> ASSIGNED TASK
Every line containing the string "date" should be returned from the records.

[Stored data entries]
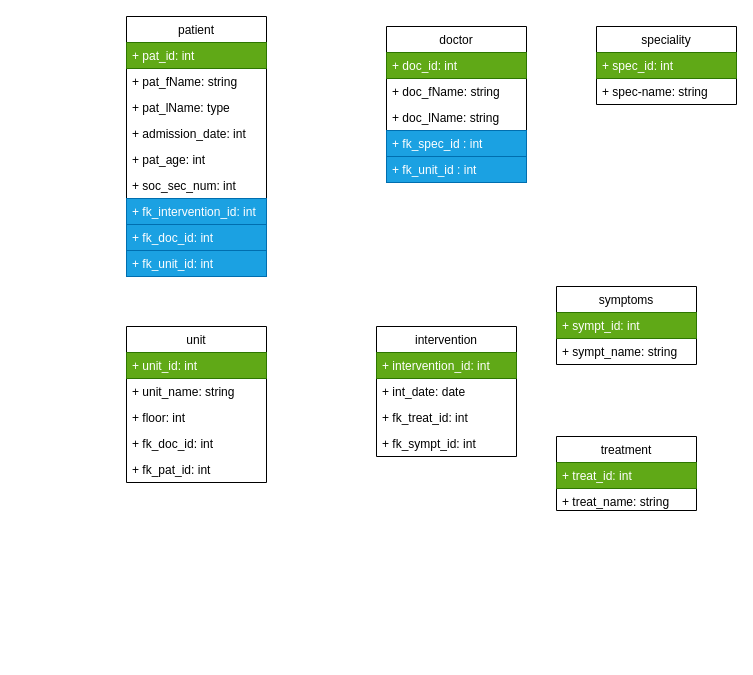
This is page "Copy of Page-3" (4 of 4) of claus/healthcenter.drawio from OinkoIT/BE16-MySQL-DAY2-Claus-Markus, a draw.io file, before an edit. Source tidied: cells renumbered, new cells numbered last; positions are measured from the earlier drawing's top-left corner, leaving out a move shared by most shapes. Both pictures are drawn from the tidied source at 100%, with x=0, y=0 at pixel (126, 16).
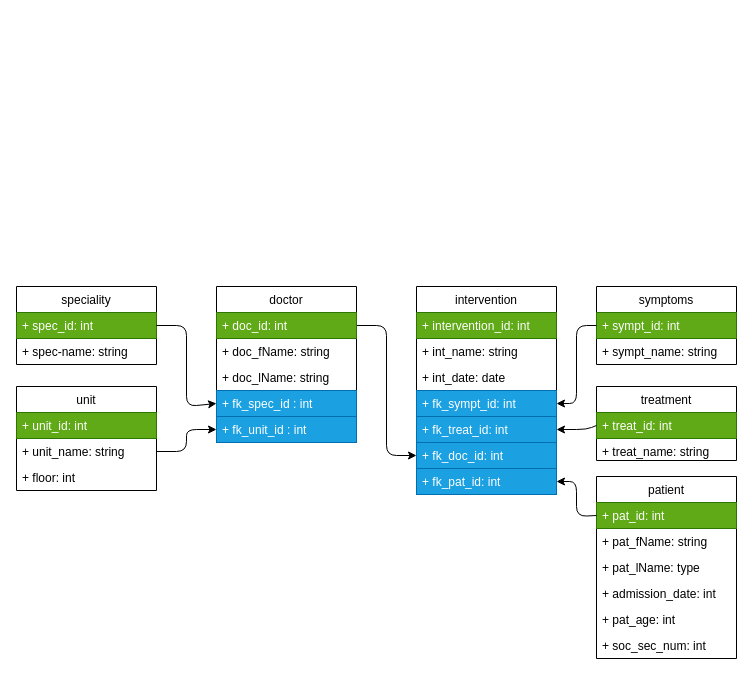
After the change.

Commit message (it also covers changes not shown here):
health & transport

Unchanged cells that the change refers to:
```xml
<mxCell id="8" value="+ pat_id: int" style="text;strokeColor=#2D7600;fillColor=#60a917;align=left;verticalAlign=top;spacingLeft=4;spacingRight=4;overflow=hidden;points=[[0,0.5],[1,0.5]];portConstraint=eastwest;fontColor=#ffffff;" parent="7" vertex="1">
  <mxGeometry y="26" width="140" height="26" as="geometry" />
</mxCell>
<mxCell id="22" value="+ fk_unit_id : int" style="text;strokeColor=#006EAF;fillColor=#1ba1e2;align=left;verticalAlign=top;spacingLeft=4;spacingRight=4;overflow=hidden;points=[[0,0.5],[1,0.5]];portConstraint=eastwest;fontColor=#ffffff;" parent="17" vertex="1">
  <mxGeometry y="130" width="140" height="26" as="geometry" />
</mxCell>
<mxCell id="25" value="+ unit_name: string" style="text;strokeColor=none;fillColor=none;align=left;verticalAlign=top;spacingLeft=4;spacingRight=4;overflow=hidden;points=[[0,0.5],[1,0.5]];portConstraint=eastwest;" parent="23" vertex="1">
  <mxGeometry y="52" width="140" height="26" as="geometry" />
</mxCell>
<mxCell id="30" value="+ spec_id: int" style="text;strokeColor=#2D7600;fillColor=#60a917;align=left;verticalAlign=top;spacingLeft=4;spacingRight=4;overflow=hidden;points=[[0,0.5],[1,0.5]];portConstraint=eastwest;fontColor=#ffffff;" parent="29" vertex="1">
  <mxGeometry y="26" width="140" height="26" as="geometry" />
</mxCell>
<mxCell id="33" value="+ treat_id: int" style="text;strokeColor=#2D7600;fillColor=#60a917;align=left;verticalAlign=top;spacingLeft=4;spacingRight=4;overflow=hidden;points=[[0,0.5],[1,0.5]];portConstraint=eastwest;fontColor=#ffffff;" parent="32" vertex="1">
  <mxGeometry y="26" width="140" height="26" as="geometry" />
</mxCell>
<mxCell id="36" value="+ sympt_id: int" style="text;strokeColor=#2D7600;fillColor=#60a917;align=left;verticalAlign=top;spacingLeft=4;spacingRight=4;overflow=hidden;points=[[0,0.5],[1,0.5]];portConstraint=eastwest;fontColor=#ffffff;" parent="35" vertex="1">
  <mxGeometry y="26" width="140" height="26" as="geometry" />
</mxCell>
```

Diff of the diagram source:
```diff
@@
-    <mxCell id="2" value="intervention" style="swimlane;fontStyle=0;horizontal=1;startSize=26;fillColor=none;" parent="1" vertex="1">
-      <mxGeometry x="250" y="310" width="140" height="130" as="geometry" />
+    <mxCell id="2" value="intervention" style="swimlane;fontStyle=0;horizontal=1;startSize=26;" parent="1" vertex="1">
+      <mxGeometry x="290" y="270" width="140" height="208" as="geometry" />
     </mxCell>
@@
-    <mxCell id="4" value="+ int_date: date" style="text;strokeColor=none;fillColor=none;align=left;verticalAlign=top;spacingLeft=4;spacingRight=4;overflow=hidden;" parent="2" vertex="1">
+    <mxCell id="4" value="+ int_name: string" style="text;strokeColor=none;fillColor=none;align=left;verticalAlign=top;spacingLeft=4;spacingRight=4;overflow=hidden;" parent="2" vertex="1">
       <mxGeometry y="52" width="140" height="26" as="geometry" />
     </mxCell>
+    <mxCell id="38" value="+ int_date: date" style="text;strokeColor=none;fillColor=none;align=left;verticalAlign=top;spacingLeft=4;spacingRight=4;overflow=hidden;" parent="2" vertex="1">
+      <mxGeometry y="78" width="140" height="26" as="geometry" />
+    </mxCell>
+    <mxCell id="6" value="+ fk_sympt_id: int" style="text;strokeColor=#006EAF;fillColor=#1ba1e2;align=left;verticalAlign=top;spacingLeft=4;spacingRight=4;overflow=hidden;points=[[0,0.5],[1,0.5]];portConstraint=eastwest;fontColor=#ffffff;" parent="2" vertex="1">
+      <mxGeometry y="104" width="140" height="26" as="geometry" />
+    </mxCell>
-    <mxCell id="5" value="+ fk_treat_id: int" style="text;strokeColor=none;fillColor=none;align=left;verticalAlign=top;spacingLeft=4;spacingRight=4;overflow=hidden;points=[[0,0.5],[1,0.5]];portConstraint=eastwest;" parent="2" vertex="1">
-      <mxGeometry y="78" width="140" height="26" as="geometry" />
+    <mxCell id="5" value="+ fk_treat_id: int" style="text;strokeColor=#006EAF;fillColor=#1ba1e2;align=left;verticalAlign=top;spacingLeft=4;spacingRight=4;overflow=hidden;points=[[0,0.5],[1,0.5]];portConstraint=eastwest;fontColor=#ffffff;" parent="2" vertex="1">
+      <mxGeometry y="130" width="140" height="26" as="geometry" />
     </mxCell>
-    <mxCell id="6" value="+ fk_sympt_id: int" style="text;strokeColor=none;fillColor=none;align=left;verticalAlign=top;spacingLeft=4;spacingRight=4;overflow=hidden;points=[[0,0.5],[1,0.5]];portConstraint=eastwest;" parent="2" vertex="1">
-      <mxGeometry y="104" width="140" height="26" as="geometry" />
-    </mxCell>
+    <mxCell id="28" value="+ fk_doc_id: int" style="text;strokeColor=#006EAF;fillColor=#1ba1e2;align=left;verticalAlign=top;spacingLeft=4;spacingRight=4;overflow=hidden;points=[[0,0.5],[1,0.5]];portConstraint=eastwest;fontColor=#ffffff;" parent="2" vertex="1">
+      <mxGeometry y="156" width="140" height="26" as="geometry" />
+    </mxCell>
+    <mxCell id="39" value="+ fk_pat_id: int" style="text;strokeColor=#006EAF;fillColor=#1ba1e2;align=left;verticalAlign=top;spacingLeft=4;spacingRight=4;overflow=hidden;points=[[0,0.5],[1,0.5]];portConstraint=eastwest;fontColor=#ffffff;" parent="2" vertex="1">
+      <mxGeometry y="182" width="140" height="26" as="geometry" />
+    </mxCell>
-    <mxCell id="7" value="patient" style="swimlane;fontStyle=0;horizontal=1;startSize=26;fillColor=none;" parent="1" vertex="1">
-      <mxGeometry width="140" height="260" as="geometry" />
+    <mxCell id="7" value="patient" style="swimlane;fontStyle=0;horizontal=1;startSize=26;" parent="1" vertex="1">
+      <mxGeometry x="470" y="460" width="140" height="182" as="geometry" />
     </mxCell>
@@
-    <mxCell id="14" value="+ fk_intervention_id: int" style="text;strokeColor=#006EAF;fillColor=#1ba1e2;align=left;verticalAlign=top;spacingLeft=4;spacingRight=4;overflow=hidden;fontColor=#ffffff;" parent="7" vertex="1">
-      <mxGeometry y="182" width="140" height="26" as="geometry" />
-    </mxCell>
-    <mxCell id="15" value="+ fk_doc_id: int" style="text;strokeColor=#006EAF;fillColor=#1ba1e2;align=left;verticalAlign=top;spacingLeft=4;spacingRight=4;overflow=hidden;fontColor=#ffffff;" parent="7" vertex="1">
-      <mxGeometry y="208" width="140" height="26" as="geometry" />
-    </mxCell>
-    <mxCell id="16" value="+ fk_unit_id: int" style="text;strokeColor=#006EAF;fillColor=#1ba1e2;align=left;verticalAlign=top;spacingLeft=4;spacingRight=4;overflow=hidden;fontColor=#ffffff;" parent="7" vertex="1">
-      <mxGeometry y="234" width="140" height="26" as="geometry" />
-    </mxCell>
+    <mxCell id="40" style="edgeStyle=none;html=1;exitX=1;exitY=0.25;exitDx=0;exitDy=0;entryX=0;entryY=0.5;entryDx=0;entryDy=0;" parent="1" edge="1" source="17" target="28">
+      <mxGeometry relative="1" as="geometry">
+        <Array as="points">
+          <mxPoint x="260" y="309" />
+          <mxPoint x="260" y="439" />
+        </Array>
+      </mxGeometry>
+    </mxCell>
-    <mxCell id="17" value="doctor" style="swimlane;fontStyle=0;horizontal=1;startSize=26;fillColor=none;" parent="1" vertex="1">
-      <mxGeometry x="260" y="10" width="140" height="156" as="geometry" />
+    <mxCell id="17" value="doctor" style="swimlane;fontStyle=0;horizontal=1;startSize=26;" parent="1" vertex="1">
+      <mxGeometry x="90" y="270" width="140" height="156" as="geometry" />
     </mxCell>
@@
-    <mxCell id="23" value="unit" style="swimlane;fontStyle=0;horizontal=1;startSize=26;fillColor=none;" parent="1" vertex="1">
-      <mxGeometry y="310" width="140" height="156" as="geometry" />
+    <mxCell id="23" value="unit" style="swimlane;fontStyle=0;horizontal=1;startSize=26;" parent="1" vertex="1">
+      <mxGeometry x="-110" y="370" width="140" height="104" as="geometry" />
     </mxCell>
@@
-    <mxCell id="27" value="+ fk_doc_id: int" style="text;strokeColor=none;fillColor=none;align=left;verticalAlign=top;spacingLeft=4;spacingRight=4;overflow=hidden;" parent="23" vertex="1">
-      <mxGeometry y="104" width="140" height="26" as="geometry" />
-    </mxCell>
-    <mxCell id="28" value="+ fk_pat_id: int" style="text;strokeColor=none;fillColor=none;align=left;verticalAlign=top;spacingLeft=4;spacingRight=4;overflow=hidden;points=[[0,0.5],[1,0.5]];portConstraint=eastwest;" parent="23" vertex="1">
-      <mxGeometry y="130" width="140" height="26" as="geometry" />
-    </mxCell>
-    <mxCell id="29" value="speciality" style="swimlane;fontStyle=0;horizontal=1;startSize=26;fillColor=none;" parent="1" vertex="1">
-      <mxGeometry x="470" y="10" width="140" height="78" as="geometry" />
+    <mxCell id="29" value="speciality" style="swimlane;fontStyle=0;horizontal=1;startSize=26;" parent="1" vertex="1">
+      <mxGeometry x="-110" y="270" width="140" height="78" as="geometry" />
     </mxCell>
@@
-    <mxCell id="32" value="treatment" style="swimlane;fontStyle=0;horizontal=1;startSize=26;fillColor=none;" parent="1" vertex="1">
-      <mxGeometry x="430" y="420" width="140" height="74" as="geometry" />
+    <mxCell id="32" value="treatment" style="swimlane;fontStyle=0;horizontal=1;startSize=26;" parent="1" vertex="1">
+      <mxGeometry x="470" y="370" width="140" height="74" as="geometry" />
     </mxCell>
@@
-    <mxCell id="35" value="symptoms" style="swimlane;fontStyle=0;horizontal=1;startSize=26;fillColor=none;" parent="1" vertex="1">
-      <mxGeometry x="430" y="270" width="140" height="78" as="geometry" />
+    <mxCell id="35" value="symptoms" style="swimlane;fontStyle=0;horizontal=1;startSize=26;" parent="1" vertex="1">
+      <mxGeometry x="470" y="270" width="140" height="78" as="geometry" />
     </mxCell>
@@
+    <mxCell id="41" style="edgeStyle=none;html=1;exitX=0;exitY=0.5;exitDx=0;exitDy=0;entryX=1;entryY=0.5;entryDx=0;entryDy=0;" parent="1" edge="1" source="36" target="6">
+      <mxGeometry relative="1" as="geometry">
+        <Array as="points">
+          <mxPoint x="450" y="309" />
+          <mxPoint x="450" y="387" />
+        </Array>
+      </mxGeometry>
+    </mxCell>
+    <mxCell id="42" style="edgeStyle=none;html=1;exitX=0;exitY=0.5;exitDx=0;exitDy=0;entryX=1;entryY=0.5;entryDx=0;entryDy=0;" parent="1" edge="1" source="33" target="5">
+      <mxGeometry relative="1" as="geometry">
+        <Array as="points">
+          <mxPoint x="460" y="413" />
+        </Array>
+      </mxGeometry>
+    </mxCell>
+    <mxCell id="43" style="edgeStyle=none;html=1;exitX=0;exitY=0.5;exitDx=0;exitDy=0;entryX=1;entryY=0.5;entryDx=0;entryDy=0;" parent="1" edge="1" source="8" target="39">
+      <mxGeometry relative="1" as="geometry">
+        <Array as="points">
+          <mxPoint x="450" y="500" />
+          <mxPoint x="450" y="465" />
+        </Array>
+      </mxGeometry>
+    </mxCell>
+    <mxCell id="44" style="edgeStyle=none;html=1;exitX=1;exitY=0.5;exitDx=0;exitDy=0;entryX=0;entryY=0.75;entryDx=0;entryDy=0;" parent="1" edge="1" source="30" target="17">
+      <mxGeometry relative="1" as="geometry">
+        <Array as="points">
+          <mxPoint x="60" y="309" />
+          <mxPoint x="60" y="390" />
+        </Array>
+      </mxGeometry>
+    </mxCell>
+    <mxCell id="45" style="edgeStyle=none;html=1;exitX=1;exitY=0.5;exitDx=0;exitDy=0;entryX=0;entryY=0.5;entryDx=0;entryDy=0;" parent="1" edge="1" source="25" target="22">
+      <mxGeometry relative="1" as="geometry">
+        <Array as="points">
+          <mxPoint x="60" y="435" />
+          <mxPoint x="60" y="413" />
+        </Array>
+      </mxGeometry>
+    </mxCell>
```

> SOLUTION TO THE PROBLEM
-    <mxCell id="4" value="+ int_date: date" style="text;strokeColor=none;fillColor=none;align=left;verticalAlign=top;spacingLeft=4;spacingRight=4;overflow=hidden;" parent="2" vertex="1">
+    <mxCell id="38" value="+ int_date: date" style="text;strokeColor=none;fillColor=none;align=left;verticalAlign=top;spacingLeft=4;spacingRight=4;overflow=hidden;" parent="2" vertex="1">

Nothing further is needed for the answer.